▸ **REQUIRED WORK**
Your answer should consist of the lines holding "Lunes", copied from the material below.

▸ **DATASET ENTRIES**
• • • • • • •
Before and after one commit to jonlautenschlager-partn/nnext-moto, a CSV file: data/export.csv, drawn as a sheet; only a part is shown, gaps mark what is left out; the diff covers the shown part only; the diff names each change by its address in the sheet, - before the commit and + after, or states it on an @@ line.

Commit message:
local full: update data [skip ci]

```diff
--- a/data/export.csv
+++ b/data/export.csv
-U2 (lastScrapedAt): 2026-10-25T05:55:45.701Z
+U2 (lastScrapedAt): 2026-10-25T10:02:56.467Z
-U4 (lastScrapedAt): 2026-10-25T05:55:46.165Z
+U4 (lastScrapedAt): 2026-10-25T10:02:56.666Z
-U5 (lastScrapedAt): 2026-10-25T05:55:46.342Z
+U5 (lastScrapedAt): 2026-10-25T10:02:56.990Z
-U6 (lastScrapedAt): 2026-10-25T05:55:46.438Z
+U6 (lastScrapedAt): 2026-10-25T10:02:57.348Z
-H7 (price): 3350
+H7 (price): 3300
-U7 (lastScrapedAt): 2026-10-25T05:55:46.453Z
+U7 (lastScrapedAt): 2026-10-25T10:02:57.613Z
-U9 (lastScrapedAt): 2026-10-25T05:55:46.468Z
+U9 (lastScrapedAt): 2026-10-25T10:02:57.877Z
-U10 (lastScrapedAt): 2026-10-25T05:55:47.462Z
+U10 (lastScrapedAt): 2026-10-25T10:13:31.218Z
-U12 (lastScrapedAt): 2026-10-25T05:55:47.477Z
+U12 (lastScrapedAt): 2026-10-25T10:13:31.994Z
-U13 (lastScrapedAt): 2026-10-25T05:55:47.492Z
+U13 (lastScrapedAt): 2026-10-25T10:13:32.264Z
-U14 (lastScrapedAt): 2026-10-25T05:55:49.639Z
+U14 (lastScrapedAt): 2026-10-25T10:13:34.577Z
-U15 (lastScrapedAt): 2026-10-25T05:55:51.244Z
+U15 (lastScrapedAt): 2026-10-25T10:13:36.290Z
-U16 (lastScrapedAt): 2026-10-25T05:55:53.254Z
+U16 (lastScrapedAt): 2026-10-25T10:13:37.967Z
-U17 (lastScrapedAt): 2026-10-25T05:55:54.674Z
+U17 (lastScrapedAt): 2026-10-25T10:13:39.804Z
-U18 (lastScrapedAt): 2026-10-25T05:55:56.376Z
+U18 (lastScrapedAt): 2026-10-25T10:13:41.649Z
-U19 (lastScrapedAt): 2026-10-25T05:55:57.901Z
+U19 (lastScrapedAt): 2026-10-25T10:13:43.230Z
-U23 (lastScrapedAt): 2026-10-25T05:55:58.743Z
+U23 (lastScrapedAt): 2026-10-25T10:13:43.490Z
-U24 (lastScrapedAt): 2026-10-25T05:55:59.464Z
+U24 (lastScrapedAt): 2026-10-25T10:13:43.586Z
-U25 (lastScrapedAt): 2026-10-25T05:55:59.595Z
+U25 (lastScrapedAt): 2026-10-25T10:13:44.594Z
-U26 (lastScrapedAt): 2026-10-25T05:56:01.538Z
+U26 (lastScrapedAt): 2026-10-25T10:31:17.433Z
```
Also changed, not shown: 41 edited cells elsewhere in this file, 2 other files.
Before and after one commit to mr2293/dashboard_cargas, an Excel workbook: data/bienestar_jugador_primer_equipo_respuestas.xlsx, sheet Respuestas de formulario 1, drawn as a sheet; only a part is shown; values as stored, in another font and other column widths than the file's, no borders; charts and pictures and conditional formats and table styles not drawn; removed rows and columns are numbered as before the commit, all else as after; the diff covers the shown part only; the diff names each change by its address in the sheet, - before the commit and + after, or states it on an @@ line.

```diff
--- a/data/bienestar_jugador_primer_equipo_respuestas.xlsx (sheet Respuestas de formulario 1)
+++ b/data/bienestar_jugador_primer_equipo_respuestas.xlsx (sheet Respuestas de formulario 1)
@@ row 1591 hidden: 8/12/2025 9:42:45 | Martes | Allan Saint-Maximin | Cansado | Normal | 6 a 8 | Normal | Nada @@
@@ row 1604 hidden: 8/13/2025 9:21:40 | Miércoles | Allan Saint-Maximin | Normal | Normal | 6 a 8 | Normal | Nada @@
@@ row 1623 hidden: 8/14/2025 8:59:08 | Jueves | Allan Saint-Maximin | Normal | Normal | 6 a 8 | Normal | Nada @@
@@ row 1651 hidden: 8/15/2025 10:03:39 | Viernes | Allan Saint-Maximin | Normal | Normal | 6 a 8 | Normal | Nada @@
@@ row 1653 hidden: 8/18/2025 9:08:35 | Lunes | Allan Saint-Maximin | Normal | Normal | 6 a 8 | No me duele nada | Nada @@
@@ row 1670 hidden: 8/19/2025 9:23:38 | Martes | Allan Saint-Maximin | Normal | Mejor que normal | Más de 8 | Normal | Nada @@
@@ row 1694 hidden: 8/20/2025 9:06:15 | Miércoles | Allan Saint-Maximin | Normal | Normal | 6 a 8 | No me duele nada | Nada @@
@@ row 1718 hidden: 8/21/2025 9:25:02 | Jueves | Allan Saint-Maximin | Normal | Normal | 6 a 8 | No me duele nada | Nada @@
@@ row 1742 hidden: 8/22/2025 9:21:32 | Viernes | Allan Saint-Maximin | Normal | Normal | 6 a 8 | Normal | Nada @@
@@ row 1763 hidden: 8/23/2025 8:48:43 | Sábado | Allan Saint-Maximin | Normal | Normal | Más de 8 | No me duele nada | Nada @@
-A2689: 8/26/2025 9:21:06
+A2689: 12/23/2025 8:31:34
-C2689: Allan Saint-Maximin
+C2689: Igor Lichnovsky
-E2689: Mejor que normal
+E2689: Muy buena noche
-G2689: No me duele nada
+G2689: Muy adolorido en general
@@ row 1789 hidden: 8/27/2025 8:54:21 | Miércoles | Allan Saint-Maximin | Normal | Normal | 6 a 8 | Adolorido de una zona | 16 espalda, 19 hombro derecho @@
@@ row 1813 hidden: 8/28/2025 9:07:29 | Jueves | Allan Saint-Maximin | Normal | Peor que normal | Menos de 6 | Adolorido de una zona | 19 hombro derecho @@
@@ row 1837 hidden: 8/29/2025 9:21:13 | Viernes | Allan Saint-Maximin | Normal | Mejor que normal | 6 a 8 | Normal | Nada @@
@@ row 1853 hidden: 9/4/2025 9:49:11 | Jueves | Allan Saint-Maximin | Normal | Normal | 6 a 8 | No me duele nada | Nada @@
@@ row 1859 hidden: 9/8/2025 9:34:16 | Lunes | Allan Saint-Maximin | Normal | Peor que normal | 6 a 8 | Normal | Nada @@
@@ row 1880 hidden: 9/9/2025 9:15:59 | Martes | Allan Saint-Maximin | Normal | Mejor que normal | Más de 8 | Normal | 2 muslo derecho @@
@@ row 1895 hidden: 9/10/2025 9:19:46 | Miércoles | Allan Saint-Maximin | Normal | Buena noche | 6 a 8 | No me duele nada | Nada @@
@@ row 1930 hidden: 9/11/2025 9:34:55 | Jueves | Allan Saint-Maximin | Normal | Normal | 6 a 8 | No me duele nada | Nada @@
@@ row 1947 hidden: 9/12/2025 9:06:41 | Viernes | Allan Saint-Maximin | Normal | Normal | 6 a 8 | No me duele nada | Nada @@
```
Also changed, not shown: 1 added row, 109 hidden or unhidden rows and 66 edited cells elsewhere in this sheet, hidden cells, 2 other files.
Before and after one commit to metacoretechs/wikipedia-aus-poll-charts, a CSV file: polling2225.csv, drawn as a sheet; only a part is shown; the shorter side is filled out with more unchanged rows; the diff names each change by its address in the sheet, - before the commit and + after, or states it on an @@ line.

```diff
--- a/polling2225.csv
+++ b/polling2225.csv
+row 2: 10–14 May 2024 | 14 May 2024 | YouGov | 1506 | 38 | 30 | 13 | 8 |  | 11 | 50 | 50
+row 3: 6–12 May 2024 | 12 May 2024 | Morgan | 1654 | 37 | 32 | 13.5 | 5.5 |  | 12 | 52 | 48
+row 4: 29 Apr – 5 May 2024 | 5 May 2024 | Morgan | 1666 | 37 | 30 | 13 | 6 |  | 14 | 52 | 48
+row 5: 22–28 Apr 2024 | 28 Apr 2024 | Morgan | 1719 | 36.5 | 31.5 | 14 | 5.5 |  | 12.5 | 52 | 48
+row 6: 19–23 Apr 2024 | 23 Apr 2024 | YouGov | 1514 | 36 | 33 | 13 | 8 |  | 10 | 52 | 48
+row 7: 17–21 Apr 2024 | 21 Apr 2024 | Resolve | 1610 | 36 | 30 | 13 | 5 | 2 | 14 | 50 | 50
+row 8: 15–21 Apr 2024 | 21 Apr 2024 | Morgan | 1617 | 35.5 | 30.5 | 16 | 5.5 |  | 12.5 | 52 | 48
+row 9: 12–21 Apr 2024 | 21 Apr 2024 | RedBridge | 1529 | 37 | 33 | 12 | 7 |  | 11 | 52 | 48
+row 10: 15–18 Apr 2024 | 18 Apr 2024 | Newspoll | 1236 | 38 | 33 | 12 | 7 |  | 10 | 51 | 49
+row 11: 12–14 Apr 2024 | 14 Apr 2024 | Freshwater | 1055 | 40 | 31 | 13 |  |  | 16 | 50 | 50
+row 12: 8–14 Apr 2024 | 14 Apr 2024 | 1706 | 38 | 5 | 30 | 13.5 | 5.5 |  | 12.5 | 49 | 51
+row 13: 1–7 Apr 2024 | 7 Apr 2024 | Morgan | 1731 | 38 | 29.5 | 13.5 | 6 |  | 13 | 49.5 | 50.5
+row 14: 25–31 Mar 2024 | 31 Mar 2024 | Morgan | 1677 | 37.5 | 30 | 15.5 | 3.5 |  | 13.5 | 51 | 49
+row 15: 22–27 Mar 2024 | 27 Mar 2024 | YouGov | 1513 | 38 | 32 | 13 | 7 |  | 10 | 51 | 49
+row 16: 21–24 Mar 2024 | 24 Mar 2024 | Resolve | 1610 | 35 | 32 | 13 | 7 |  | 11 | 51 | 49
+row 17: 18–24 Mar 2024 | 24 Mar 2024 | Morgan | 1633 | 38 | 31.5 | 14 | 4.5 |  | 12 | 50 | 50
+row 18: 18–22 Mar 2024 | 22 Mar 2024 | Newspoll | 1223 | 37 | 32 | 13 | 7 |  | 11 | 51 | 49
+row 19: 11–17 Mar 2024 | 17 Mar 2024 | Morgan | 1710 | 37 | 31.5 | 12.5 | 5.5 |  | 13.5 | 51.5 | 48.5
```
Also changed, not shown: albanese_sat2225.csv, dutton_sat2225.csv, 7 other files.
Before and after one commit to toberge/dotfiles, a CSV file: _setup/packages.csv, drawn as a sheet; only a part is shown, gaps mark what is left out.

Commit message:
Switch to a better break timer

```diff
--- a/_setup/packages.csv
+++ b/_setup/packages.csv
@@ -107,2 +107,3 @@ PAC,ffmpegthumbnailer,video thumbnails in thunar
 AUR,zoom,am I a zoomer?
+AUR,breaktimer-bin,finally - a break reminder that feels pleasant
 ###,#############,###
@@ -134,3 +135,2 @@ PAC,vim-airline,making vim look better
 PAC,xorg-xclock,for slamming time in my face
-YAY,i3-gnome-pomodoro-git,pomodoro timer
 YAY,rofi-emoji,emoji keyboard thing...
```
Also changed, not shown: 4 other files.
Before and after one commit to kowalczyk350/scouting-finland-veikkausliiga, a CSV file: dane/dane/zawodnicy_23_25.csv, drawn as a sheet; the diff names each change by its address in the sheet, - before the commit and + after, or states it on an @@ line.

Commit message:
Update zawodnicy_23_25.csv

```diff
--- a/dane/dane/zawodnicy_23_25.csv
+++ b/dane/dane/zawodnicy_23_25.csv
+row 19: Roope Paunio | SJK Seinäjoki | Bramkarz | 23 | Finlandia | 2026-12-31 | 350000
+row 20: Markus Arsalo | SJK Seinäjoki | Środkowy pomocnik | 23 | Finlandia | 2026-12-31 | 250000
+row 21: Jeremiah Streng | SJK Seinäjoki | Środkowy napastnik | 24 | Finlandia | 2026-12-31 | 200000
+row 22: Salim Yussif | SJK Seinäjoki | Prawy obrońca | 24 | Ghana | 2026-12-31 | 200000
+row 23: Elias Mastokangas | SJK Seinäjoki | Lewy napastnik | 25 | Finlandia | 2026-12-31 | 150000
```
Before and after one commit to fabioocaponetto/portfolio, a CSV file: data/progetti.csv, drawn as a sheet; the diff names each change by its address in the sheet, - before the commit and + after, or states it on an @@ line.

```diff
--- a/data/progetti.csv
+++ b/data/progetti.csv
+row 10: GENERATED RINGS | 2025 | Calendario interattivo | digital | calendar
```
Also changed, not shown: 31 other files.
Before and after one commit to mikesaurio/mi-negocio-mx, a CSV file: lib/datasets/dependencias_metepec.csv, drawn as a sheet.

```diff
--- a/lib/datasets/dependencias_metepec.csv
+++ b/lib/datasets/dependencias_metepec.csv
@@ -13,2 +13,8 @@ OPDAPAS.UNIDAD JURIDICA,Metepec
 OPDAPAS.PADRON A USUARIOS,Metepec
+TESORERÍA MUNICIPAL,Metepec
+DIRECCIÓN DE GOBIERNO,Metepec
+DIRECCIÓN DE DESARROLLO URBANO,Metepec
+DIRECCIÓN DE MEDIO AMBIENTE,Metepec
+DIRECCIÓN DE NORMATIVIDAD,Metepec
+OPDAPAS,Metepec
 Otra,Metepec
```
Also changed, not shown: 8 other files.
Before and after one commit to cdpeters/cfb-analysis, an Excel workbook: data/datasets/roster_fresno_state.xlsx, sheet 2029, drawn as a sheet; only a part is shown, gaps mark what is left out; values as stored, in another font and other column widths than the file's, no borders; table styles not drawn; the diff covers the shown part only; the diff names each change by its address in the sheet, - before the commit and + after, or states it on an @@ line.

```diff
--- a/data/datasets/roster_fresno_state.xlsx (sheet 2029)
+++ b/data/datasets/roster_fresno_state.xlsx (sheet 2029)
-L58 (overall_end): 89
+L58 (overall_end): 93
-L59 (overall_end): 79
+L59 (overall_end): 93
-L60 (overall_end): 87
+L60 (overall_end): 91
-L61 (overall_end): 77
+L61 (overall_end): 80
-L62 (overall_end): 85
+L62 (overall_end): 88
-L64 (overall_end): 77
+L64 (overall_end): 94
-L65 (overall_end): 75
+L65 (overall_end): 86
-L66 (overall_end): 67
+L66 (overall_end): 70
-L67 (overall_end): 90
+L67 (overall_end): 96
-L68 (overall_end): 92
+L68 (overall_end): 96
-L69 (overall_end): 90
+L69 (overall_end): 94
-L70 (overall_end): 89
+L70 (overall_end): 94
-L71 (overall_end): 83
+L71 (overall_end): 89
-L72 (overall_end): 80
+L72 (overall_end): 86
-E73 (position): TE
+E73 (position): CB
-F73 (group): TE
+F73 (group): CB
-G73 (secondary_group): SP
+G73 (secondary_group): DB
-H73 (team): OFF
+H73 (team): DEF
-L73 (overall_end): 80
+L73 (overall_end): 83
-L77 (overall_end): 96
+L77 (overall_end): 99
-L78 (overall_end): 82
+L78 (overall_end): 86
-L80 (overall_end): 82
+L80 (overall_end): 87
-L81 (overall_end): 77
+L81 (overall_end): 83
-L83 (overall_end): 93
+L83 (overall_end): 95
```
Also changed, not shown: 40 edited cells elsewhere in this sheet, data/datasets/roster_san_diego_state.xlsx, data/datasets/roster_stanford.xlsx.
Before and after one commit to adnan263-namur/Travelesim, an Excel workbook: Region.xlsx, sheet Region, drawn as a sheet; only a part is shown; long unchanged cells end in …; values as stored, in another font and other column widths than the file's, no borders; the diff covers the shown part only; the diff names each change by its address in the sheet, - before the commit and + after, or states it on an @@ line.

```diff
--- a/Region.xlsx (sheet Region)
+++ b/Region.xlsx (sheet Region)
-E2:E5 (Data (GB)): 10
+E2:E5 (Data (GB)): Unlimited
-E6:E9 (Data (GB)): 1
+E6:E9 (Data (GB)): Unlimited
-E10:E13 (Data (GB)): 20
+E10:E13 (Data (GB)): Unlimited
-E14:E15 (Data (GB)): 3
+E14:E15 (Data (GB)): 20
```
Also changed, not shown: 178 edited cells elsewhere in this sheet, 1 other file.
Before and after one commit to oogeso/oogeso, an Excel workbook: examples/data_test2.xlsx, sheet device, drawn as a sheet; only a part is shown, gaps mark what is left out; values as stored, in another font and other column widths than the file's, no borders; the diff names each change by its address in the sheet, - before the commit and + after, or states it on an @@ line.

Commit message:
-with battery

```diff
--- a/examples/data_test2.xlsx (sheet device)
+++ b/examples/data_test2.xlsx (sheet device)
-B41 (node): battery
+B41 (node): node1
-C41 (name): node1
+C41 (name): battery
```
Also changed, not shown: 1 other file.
• • • • • • •
▸ **OUTPUT FOR THIS TASK**
@@ row 1653 hidden: 8/18/2025 9:08:35 | Lunes | Allan Saint-Maximin | Normal | Normal | 6 a 8 | No me duele nada | Nada @@
@@ row 1859 hidden: 9/8/2025 9:34:16 | Lunes | Allan Saint-Maximin | Normal | Peor que normal | 6 a 8 | Normal | Nada @@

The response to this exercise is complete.